"Do you let the successful company continue to run and build and grow and you support it with your brand. Or do you try and integrate it in and try and use it to change your business.
"Obviously the danger is when you do that is that you might take some of the best things about the technology or company and lose those in the process."
Banks are likely to have mixed approaches to this, BBVA for example has decided to operate Simple as a separate subsidiary and so will Holvi.
Nationwide Building Society is one example of a financial services organisation that is both building internally and collaborating in order to innovate.
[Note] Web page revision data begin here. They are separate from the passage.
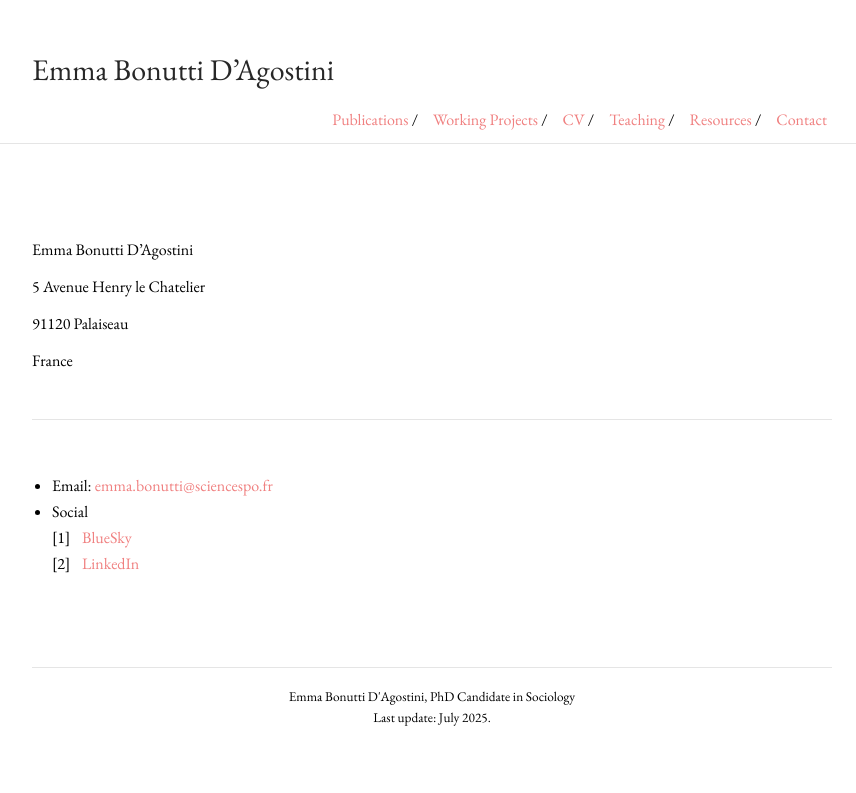
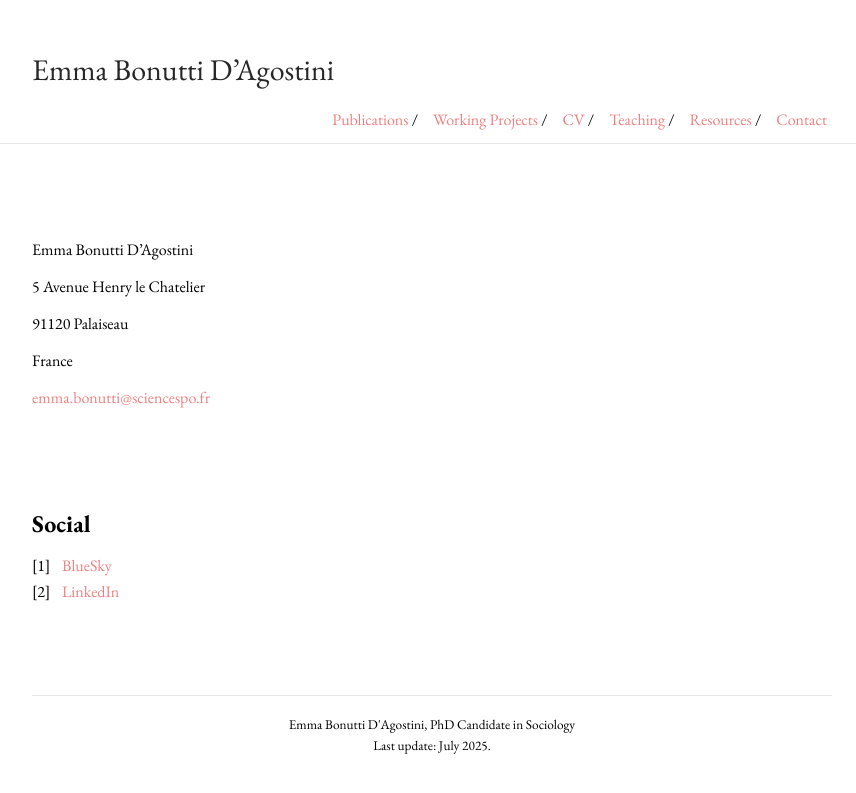
Before and after one commit to emmabonuttidagostini/emmabonuttidagostini.github.io, a Jekyll site: the page built from contact.md, in a window 1280 px wide. Shown: the top 793 px of the page, without its empty margins (208-1064 px from the left). Built offline with Jekyll 4.4.1, drawn with Linux system fonts in a browser that asks for light colours.

Commit message:
Update contact.md

```diff
--- a/contact.md
+++ b/contact.md
@@ -13,14 +13,13 @@ Emma Bonutti D'Agostini
 
 France
 
-<div style="height: 30px;"></div>
----
+[emma.bonutti@sciencespo.fr](mailto:emma.bonutti@sciencespo.fr)
+
 <div style="height: 30px;"></div>
 
-* Email: [emma.bonutti@sciencespo.fr](mailto:emma.bonutti@sciencespo.fr)
-* Social
-  1. [BlueSky](https://bsky.app/profile/emmabonutti.bsky.social)
-  2. [LinkedIn](www.linkedin.com/in/emma-bonutti-d-agostini-2b8026231)
+## Social
+1. [BlueSky](https://bsky.app/profile/emmabonutti.bsky.social)
+2. [LinkedIn](www.linkedin.com/in/emma-bonutti-d-agostini-2b8026231)
 
 
 <div style="height: 70px;"></div>
```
Simon Hamilton, CTO of Nationwide, told CBR: "We can in some instances go it alone, fintechs’ are typically bringing some kind of software asset that is quite specialist and they’ve worked in a niche area for quite some time so it would be hard to replicate that and speed it up."
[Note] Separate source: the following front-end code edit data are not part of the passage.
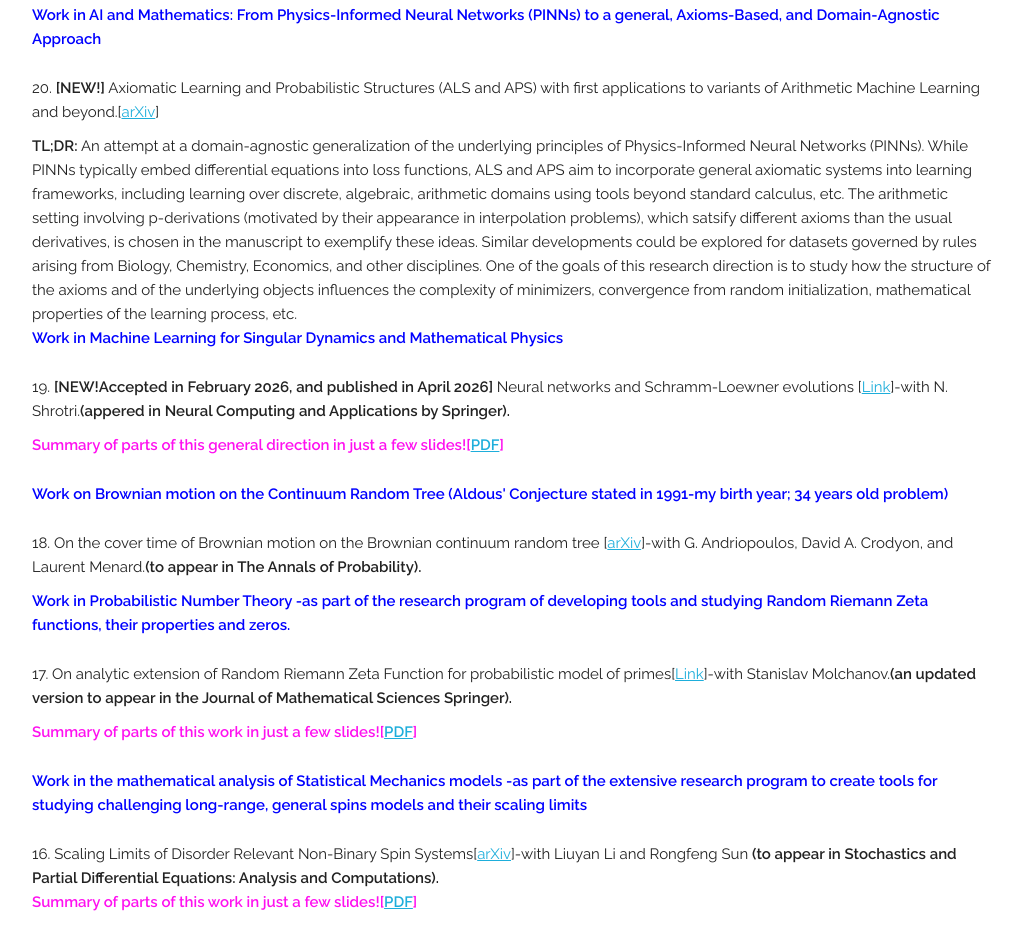
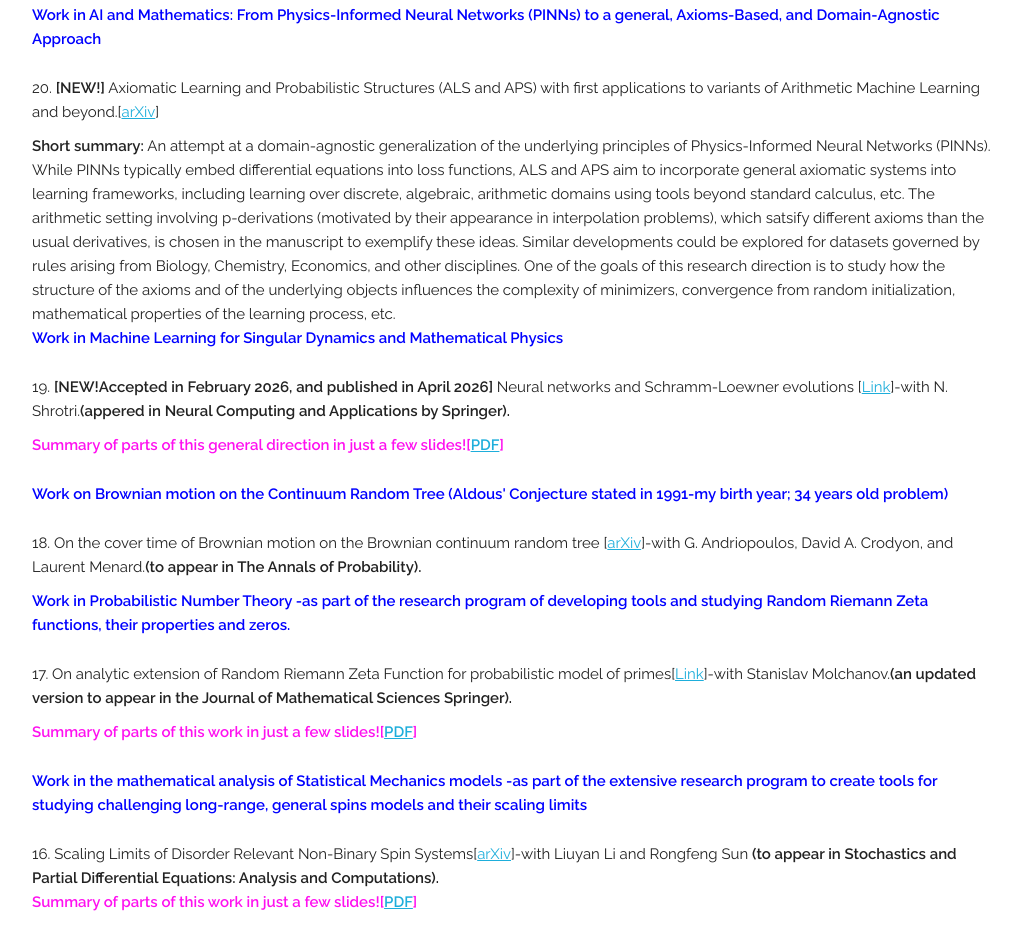
Before and after one commit to VladMargarint/vladmargarint.github.io, a plain HTML site: page index.html in a window 1280 px wide. Shown: the part 4236-5170 px from the top of the page, without its empty margins (128-1148 px from the left). Drawn offline with Linux system fonts and the light colour scheme; a web font is replaced by a local one.

Commit message:
Update index.html

```diff
--- a/index.html
+++ b/index.html
@@ -183,7 +183,7 @@ For more details, see paper (16).-->
       <li> <b>[NEW!]</b>  Axiomatic Learning and Probabilistic Structures (ALS and APS) with first
 applications to variants of Arithmetic Machine Learning and beyond.[<a  href="https://arxiv.org/abs/2610.36601">arXiv</a>]</li>
 
-	<b>TL;DR:</b> An attempt at a domain-agnostic generalization of the underlying principles of Physics-Informed Neural Networks (PINNs). While PINNs typically embed differential equations into loss functions, ALS and APS aim to incorporate general axiomatic systems into learning frameworks, including learning over discrete, algebraic, arithmetic domains using tools beyond standard calculus, etc. The arithmetic setting involving p-derivations (motivated by their appearance in interpolation problems), which satsify different axioms than the usual derivatives, is chosen in the manuscript to exemplify these ideas. Similar developments could be explored for datasets governed by rules arising from Biology, Chemistry, Economics, and other disciplines. One of the goals of this research direction is to study how the structure of the axioms and of the underlying objects influences the complexity of minimizers, convergence from random initialization, mathematical properties of the learning process, etc.
+	<b>Short summary:</b> An attempt at a domain-agnostic generalization of the underlying principles of Physics-Informed Neural Networks (PINNs). While PINNs typically embed differential equations into loss functions, ALS and APS aim to incorporate general axiomatic systems into learning frameworks, including learning over discrete, algebraic, arithmetic domains using tools beyond standard calculus, etc. The arithmetic setting involving p-derivations (motivated by their appearance in interpolation problems), which satsify different axioms than the usual derivatives, is chosen in the manuscript to exemplify these ideas. Similar developments could be explored for datasets governed by rules arising from Biology, Chemistry, Economics, and other disciplines. One of the goals of this research direction is to study how the structure of the axioms and of the underlying objects influences the complexity of minimizers, convergence from random initialization, mathematical properties of the learning process, etc.
 
 		 <h6><b> <p style="color: #0000FF"> Work in Machine Learning for Singular Dynamics and Mathematical Physics </b> </h6>
 
```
Historically the building society would work with software suppliers and Hamilton says that it is still learning how to connect into the fintech world, even though he feels that they are learning quickly.
"We are now into double figures that we’ve built PoCs with and we are on a definite path to live with three of those so the track record is building up," he said.
On the other hand, they can and do innovate by themselves, he said: "Conversely if I take what we did with giving someone their account balance on first the Android watch and then the Apple watch when it was launched, we built those ourselves.
"We worked with one of our established partners, but the core thinking came from Nationwide, the underlying execution of some of that came from one of our established partners, so the innovation was very much ours rather than from a fintech collaboration."
The decision to buy also has addition problems related to integration, Purcell said: "I think one of the big challenges for the banks is that they are architected on legacy technology, which is 30-40 years old, and it makes it very difficult for them to react to the changing demands of the market," said Purcell.
Banks that decide to build themselves will be building on cloud based technologies and the companies that provide these will be acquired by big tech vendors. FirstCapital has seen companies such as Oracle, SAP and IBM already being active in buying these and putting them into their own technology.
The alternative to this is that if banks don’t build it themselves then they will buy the fintech company and not just their software.
Examples of this strategy are already appearing, for example BBVA recently acquired a Finnish banking start-up called Holvi, which is an online business banking service. BBVA also snapped up US banking start-up Simple for $117m in 2014.
Both acquisitions increase BBVA’s presence and services in areas that it felt required improving and perhaps were starting to feel under pressure in.
Banks have come under increasing pressure in the areas of lending, wealth management and in payments and this is leading to two outcomes either developing capabilities themselves or just buying the fintech company.
Purcell said: "In many of the core functions of the banks they’ve got somebody who’s challenging them. I think some of the banks will react by trying to develop that capability themselves, other will have to just buy."
A report from Accenture found that first quarter 2016 investment in fintech ventures reached $5.3bn, a 67% increase over the same period last year.
According to the report, collaborative fintech ventures are gaining ground over disruptive players that have entered the market in order to compete against the incumbent organisation.
In 2010 the funding for collaborative fintech ventures accounted for 38% of all fintech investment and this grew to 44% of total funding in 2015. Even those that enter the market as disruptors often find themselves collaborating with the established names through investments, acquisitions and alliances.
This is highlighted by BBVA’s decision to buy a stake in Atom Bank worth $67 million.
What this highlights is that there is certainly interest from both sides in collaborating, whether or not they at first start out as rivals.
If banks decide to go down the M&A route the question should be asked whether it is good for the market. Fintechs’ have brought disruption and innovation to a market that was stagnant and there is the risk that a spate of acquisitions could remove that innovation.
Purcell doesn’t feel that this is the case, saying: "The risk of all these companies being bought and squashed is less because they (banks) need to make this change; they’re not doing it because they want to, they’re doing it because they have to."
However, he does say that there is a risk that when companies get acquired they lose the innovation that made them.
With increased regulatory and customer pressure demanding change, banks have to act, which means they are more likely to utilise the innovation from fintechs’ than to waste it.